[Information provided]
******************************

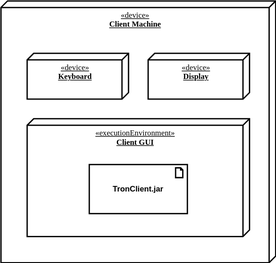
Above: docs/application/diagrams/DeploymentDiagram.drawio.svg in HaniAlshikh/tron (draw.io), before the change. Source tidied: cells renumbered, new cells last; positions are measured from the earlier drawing's top-left corner, leaving out a move shared by most shapes.
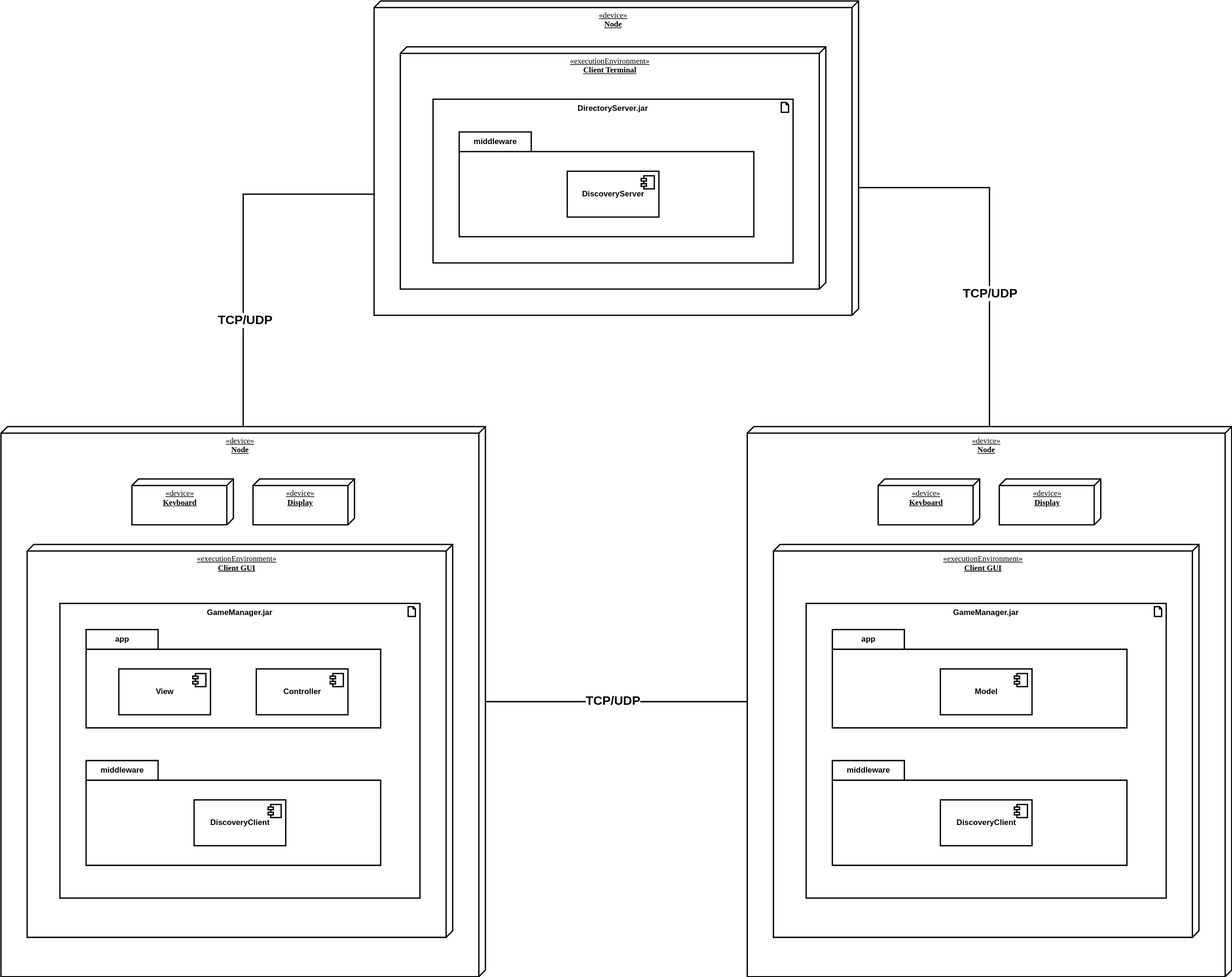
The same file after the commit.

What changed in the source:
```diff
@@ -2,20 +2,127 @@
   <root>
     <mxCell id="0" />
     <mxCell id="1" parent="0" />
-    <mxCell id="2" value="&lt;span&gt;«device»&lt;/span&gt;&lt;br&gt;&lt;b&gt;Client Machine&lt;/b&gt;" style="verticalAlign=top;align=center;spacingTop=8;spacingLeft=2;spacingRight=12;shape=cube;size=10;direction=south;fontStyle=4;html=1;rounded=0;shadow=0;comic=0;labelBackgroundColor=none;strokeWidth=2;fontFamily=Verdana;fontSize=12;" parent="1" vertex="1">
-      <mxGeometry width="420" height="400" as="geometry" />
-    </mxCell>
-    <mxCell id="3" value="&lt;span&gt;«executionEnvironment»&lt;/span&gt;&lt;br&gt;&lt;b&gt;Client GUI&lt;/b&gt;" style="verticalAlign=top;align=center;spacingTop=8;spacingLeft=2;spacingRight=12;shape=cube;size=10;direction=south;fontStyle=4;html=1;rounded=0;shadow=0;comic=0;labelBackgroundColor=none;strokeWidth=2;fontFamily=Verdana;fontSize=12;" parent="1" vertex="1">
-      <mxGeometry x="40" y="180" width="340" height="180" as="geometry" />
-    </mxCell>
-    <mxCell id="4" value="&lt;b&gt;TronClient.jar&lt;/b&gt;" style="html=1;whiteSpace=wrap;shape=mxgraph.archimate3.application;appType=artifact;archiType=square;strokeWidth=2;" parent="1" vertex="1">
-      <mxGeometry x="135" y="250" width="150" height="75" as="geometry" />
-    </mxCell>
-    <mxCell id="5" value="&lt;span&gt;«device»&lt;/span&gt;&lt;br&gt;&lt;b&gt;Keyboard&lt;/b&gt;" style="verticalAlign=top;align=center;spacingTop=8;spacingLeft=2;spacingRight=12;shape=cube;size=10;direction=south;fontStyle=4;html=1;rounded=0;shadow=0;comic=0;labelBackgroundColor=none;strokeWidth=2;fontFamily=Verdana;fontSize=12;" parent="1" vertex="1">
-      <mxGeometry x="40" y="80" width="155" height="70" as="geometry" />
-    </mxCell>
-    <mxCell id="6" value="&lt;span&gt;«device»&lt;/span&gt;&lt;br&gt;&lt;b&gt;Display&lt;/b&gt;" style="verticalAlign=top;align=center;spacingTop=8;spacingLeft=2;spacingRight=12;shape=cube;size=10;direction=south;fontStyle=4;html=1;rounded=0;shadow=0;comic=0;labelBackgroundColor=none;strokeWidth=2;fontFamily=Verdana;fontSize=12;" parent="1" vertex="1">
-      <mxGeometry x="225" y="80" width="155" height="70" as="geometry" />
-    </mxCell>
+    <mxCell id="7" style="edgeStyle=orthogonalEdgeStyle;html=1;entryX=0;entryY=0;entryDx=285;entryDy=0;entryPerimeter=0;fontSize=19;endArrow=none;endFill=0;strokeWidth=2;rounded=0;" parent="1" edge="1" source="9" target="17">
+      <mxGeometry relative="1" as="geometry" />
+    </mxCell>
+    <mxCell id="8" value="&lt;b style=&quot;font-size: 11px&quot;&gt;&lt;font style=&quot;font-size: 19px&quot;&gt;TCP/UDP&lt;/font&gt;&lt;/b&gt;" style="edgeLabel;html=1;align=center;verticalAlign=middle;fontSize=19;" parent="7" vertex="1">
+      <mxGeometry x="-0.28" y="-8" relative="1" as="geometry">
+        <mxPoint x="-8" as="offset" />
+      </mxGeometry>
+    </mxCell>
+    <mxCell id="9" value="&lt;span&gt;«device»&lt;/span&gt;&lt;br&gt;&lt;b&gt;Node&lt;/b&gt;" style="verticalAlign=top;align=center;spacingTop=8;spacingLeft=2;spacingRight=12;shape=cube;size=10;direction=south;fontStyle=4;html=1;rounded=0;shadow=0;comic=0;labelBackgroundColor=none;strokeWidth=2;fontFamily=Verdana;fontSize=12;" parent="1" vertex="1">
+      <mxGeometry x="880" y="50" width="740" height="840" as="geometry" />
+    </mxCell>
+    <mxCell id="10" value="&lt;span&gt;«executionEnvironment»&lt;/span&gt;&lt;br&gt;&lt;b&gt;Client GUI&lt;/b&gt;" style="verticalAlign=top;align=center;spacingTop=8;spacingLeft=2;spacingRight=12;shape=cube;size=10;direction=south;fontStyle=4;html=1;rounded=0;shadow=0;comic=0;labelBackgroundColor=none;strokeWidth=2;fontFamily=Verdana;fontSize=12;" parent="1" vertex="1">
+      <mxGeometry x="920" y="230" width="650" height="600" as="geometry" />
+    </mxCell>
+    <mxCell id="11" value="&lt;b&gt;GameManager.jar&lt;/b&gt;" style="html=1;whiteSpace=wrap;shape=mxgraph.archimate3.application;appType=artifact;archiType=square;strokeWidth=2;verticalAlign=top;" parent="1" vertex="1">
+      <mxGeometry x="970" y="320" width="550" height="450" as="geometry" />
+    </mxCell>
+    <mxCell id="12" value="&lt;span&gt;«device»&lt;/span&gt;&lt;br&gt;&lt;b&gt;Keyboard&lt;/b&gt;" style="verticalAlign=top;align=center;spacingTop=8;spacingLeft=2;spacingRight=12;shape=cube;size=10;direction=south;fontStyle=4;html=1;rounded=0;shadow=0;comic=0;labelBackgroundColor=none;strokeWidth=2;fontFamily=Verdana;fontSize=12;" parent="1" vertex="1">
+      <mxGeometry x="1080" y="130" width="155" height="70" as="geometry" />
+    </mxCell>
+    <mxCell id="13" value="&lt;span&gt;«device»&lt;/span&gt;&lt;br&gt;&lt;b&gt;Display&lt;/b&gt;" style="verticalAlign=top;align=center;spacingTop=8;spacingLeft=2;spacingRight=12;shape=cube;size=10;direction=south;fontStyle=4;html=1;rounded=0;shadow=0;comic=0;labelBackgroundColor=none;strokeWidth=2;fontFamily=Verdana;fontSize=12;" parent="1" vertex="1">
+      <mxGeometry x="1265" y="130" width="155" height="70" as="geometry" />
+    </mxCell>
+    <mxCell id="14" value="app" style="shape=folder;fontStyle=1;tabWidth=110;tabHeight=30;tabPosition=left;html=1;boundedLbl=1;labelInHeader=1;strokeWidth=2;" parent="1" vertex="1">
+      <mxGeometry x="1010" y="360" width="450" height="150" as="geometry" />
+    </mxCell>
+    <mxCell id="15" value="&lt;b&gt;Model&lt;br&gt;&lt;/b&gt;" style="html=1;strokeWidth=2;align=center;verticalAlign=middle;" parent="14" vertex="1">
+      <mxGeometry x="165" y="60" width="140" height="70" as="geometry" />
+    </mxCell>
+    <mxCell id="16" style="shape=module;jettyWidth=8;jettyHeight=4;strokeWidth=2;align=center;verticalAlign=middle;" parent="15" vertex="1">
+      <mxGeometry x="1" width="20" height="20" relative="1" as="geometry">
+        <mxPoint x="-27" y="7" as="offset" />
+      </mxGeometry>
+    </mxCell>
+    <mxCell id="17" value="&lt;span&gt;«device»&lt;/span&gt;&lt;br&gt;&lt;b&gt;Node&lt;/b&gt;" style="verticalAlign=top;align=center;spacingTop=8;spacingLeft=2;spacingRight=12;shape=cube;size=10;direction=south;fontStyle=4;html=1;rounded=0;shadow=0;comic=0;labelBackgroundColor=none;strokeWidth=2;fontFamily=Verdana;fontSize=12;" parent="1" vertex="1">
+      <mxGeometry x="310" y="-600" width="740" height="480" as="geometry" />
+    </mxCell>
+    <mxCell id="18" value="&lt;span&gt;«executionEnvironment»&lt;/span&gt;&lt;br&gt;&lt;b&gt;Client Terminal&lt;/b&gt;" style="verticalAlign=top;align=center;spacingTop=8;spacingLeft=2;spacingRight=12;shape=cube;size=10;direction=south;fontStyle=4;html=1;rounded=0;shadow=0;comic=0;labelBackgroundColor=none;strokeWidth=2;fontFamily=Verdana;fontSize=12;" parent="1" vertex="1">
+      <mxGeometry x="350" y="-530" width="650" height="370" as="geometry" />
+    </mxCell>
+    <mxCell id="19" value="&lt;b&gt;DirectoryServer.jar&lt;/b&gt;" style="html=1;whiteSpace=wrap;shape=mxgraph.archimate3.application;appType=artifact;archiType=square;strokeWidth=2;verticalAlign=top;" parent="1" vertex="1">
+      <mxGeometry x="400" y="-450" width="550" height="250" as="geometry" />
+    </mxCell>
+    <mxCell id="20" value="middleware" style="shape=folder;fontStyle=1;tabWidth=110;tabHeight=30;tabPosition=left;html=1;boundedLbl=1;labelInHeader=1;strokeWidth=2;" parent="1" vertex="1">
+      <mxGeometry x="440" y="-400" width="450" height="160" as="geometry" />
+    </mxCell>
+    <mxCell id="21" value="&lt;b&gt;DiscoveryServer&lt;br&gt;&lt;/b&gt;" style="html=1;strokeWidth=2;align=center;verticalAlign=middle;" parent="20" vertex="1">
+      <mxGeometry x="165" y="60" width="140" height="70" as="geometry" />
+    </mxCell>
+    <mxCell id="22" style="shape=module;jettyWidth=8;jettyHeight=4;strokeWidth=2;align=center;verticalAlign=middle;" parent="21" vertex="1">
+      <mxGeometry x="1" width="20" height="20" relative="1" as="geometry">
+        <mxPoint x="-27" y="7" as="offset" />
+      </mxGeometry>
+    </mxCell>
+    <mxCell id="23" value="middleware" style="shape=folder;fontStyle=1;tabWidth=110;tabHeight=30;tabPosition=left;html=1;boundedLbl=1;labelInHeader=1;strokeWidth=2;" parent="1" vertex="1">
+      <mxGeometry x="1010" y="560" width="450" height="160" as="geometry" />
+    </mxCell>
+    <mxCell id="24" value="&lt;b&gt;DiscoveryClient&lt;br&gt;&lt;/b&gt;" style="html=1;strokeWidth=2;align=center;verticalAlign=middle;" parent="23" vertex="1">
+      <mxGeometry x="165" y="60" width="140" height="70" as="geometry" />
+    </mxCell>
+    <mxCell id="25" style="shape=module;jettyWidth=8;jettyHeight=4;strokeWidth=2;align=center;verticalAlign=middle;" parent="24" vertex="1">
+      <mxGeometry x="1" width="20" height="20" relative="1" as="geometry">
+        <mxPoint x="-27" y="7" as="offset" />
+      </mxGeometry>
+    </mxCell>
+    <mxCell id="26" style="edgeStyle=none;html=1;strokeWidth=2;endArrow=none;endFill=0;" parent="1" edge="1" source="30" target="9">
+      <mxGeometry relative="1" as="geometry" />
+    </mxCell>
+    <mxCell id="27" value="&lt;b&gt;&lt;font style=&quot;font-size: 19px&quot;&gt;TCP/UDP&lt;/font&gt;&lt;/b&gt;" style="edgeLabel;html=1;align=center;verticalAlign=middle;" parent="26" vertex="1">
+      <mxGeometry x="-0.03" y="2" relative="1" as="geometry" />
+    </mxCell>
+    <mxCell id="28" style="edgeStyle=orthogonalEdgeStyle;rounded=0;html=1;entryX=0;entryY=0;entryDx=295;entryDy=740;entryPerimeter=0;fontSize=19;endArrow=none;endFill=0;strokeWidth=2;" parent="1" edge="1" source="30" target="17">
+      <mxGeometry relative="1" as="geometry" />
+    </mxCell>
+    <mxCell id="29" value="&lt;b style=&quot;font-size: 11px&quot;&gt;&lt;font style=&quot;font-size: 19px&quot;&gt;TCP/UDP&lt;/font&gt;&lt;/b&gt;" style="edgeLabel;html=1;align=center;verticalAlign=middle;fontSize=19;" parent="28" vertex="1">
+      <mxGeometry x="-0.42" y="-2" relative="1" as="geometry" />
+    </mxCell>
+    <mxCell id="30" value="&lt;span&gt;«device»&lt;/span&gt;&lt;br&gt;&lt;b&gt;Node&lt;/b&gt;" style="verticalAlign=top;align=center;spacingTop=8;spacingLeft=2;spacingRight=12;shape=cube;size=10;direction=south;fontStyle=4;html=1;rounded=0;shadow=0;comic=0;labelBackgroundColor=none;strokeWidth=2;fontFamily=Verdana;fontSize=12;" parent="1" vertex="1">
+      <mxGeometry x="-260" y="50" width="740" height="840" as="geometry" />
+    </mxCell>
+    <mxCell id="31" value="&lt;span&gt;«executionEnvironment»&lt;/span&gt;&lt;br&gt;&lt;b&gt;Client GUI&lt;/b&gt;" style="verticalAlign=top;align=center;spacingTop=8;spacingLeft=2;spacingRight=12;shape=cube;size=10;direction=south;fontStyle=4;html=1;rounded=0;shadow=0;comic=0;labelBackgroundColor=none;strokeWidth=2;fontFamily=Verdana;fontSize=12;" parent="1" vertex="1">
+      <mxGeometry x="-220" y="230" width="650" height="600" as="geometry" />
+    </mxCell>
+    <mxCell id="32" value="&lt;b&gt;GameManager.jar&lt;/b&gt;" style="html=1;whiteSpace=wrap;shape=mxgraph.archimate3.application;appType=artifact;archiType=square;strokeWidth=2;verticalAlign=top;" parent="1" vertex="1">
+      <mxGeometry x="-170" y="320" width="550" height="450" as="geometry" />
+    </mxCell>
+    <mxCell id="33" value="&lt;span&gt;«device»&lt;/span&gt;&lt;br&gt;&lt;b&gt;Keyboard&lt;/b&gt;" style="verticalAlign=top;align=center;spacingTop=8;spacingLeft=2;spacingRight=12;shape=cube;size=10;direction=south;fontStyle=4;html=1;rounded=0;shadow=0;comic=0;labelBackgroundColor=none;strokeWidth=2;fontFamily=Verdana;fontSize=12;" parent="1" vertex="1">
+      <mxGeometry x="-60" y="130" width="155" height="70" as="geometry" />
+    </mxCell>
+    <mxCell id="34" value="&lt;span&gt;«device»&lt;/span&gt;&lt;br&gt;&lt;b&gt;Display&lt;/b&gt;" style="verticalAlign=top;align=center;spacingTop=8;spacingLeft=2;spacingRight=12;shape=cube;size=10;direction=south;fontStyle=4;html=1;rounded=0;shadow=0;comic=0;labelBackgroundColor=none;strokeWidth=2;fontFamily=Verdana;fontSize=12;" parent="1" vertex="1">
+      <mxGeometry x="125" y="130" width="155" height="70" as="geometry" />
+    </mxCell>
+    <mxCell id="35" value="app" style="shape=folder;fontStyle=1;tabWidth=110;tabHeight=30;tabPosition=left;html=1;boundedLbl=1;labelInHeader=1;strokeWidth=2;" parent="1" vertex="1">
+      <mxGeometry x="-130" y="360" width="450" height="150" as="geometry" />
+    </mxCell>
+    <mxCell id="36" value="&lt;b&gt;View&lt;br&gt;&lt;/b&gt;" style="html=1;strokeWidth=2;align=center;verticalAlign=middle;" parent="35" vertex="1">
+      <mxGeometry x="50" y="60" width="140" height="70" as="geometry" />
+    </mxCell>
+    <mxCell id="37" style="shape=module;jettyWidth=8;jettyHeight=4;strokeWidth=2;align=center;verticalAlign=middle;" parent="36" vertex="1">
+      <mxGeometry x="1" width="20" height="20" relative="1" as="geometry">
+        <mxPoint x="-27" y="7" as="offset" />
+      </mxGeometry>
+    </mxCell>
+    <mxCell id="38" value="&lt;b&gt;Controller&lt;br&gt;&lt;/b&gt;" style="html=1;strokeWidth=2;align=center;verticalAlign=middle;" parent="35" vertex="1">
+      <mxGeometry x="260" y="60" width="140" height="70" as="geometry" />
+    </mxCell>
+    <mxCell id="39" style="shape=module;jettyWidth=8;jettyHeight=4;strokeWidth=2;align=center;verticalAlign=middle;" parent="38" vertex="1">
+      <mxGeometry x="1" width="20" height="20" relative="1" as="geometry">
+        <mxPoint x="-27" y="7" as="offset" />
+      </mxGeometry>
+    </mxCell>
+    <mxCell id="40" value="middleware" style="shape=folder;fontStyle=1;tabWidth=110;tabHeight=30;tabPosition=left;html=1;boundedLbl=1;labelInHeader=1;strokeWidth=2;" parent="1" vertex="1">
+      <mxGeometry x="-130" y="560" width="450" height="160" as="geometry" />
+    </mxCell>
+    <mxCell id="41" value="&lt;b&gt;DiscoveryClient&lt;br&gt;&lt;/b&gt;" style="html=1;strokeWidth=2;align=center;verticalAlign=middle;" parent="40" vertex="1">
+      <mxGeometry x="165" y="60" width="140" height="70" as="geometry" />
+    </mxCell>
+    <mxCell id="42" style="shape=module;jettyWidth=8;jettyHeight=4;strokeWidth=2;align=center;verticalAlign=middle;" parent="41" vertex="1">
+      <mxGeometry x="1" width="20" height="20" relative="1" as="geometry">
+        <mxPoint x="-27" y="7" as="offset" />
+      </mxGeometry>
+    </mxCell>
   </root>
 </mxGraphModel>
```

******************************

[Task requirements]
Provide only the number of lines in the material above that contain the word "module".

[Output of the task]
6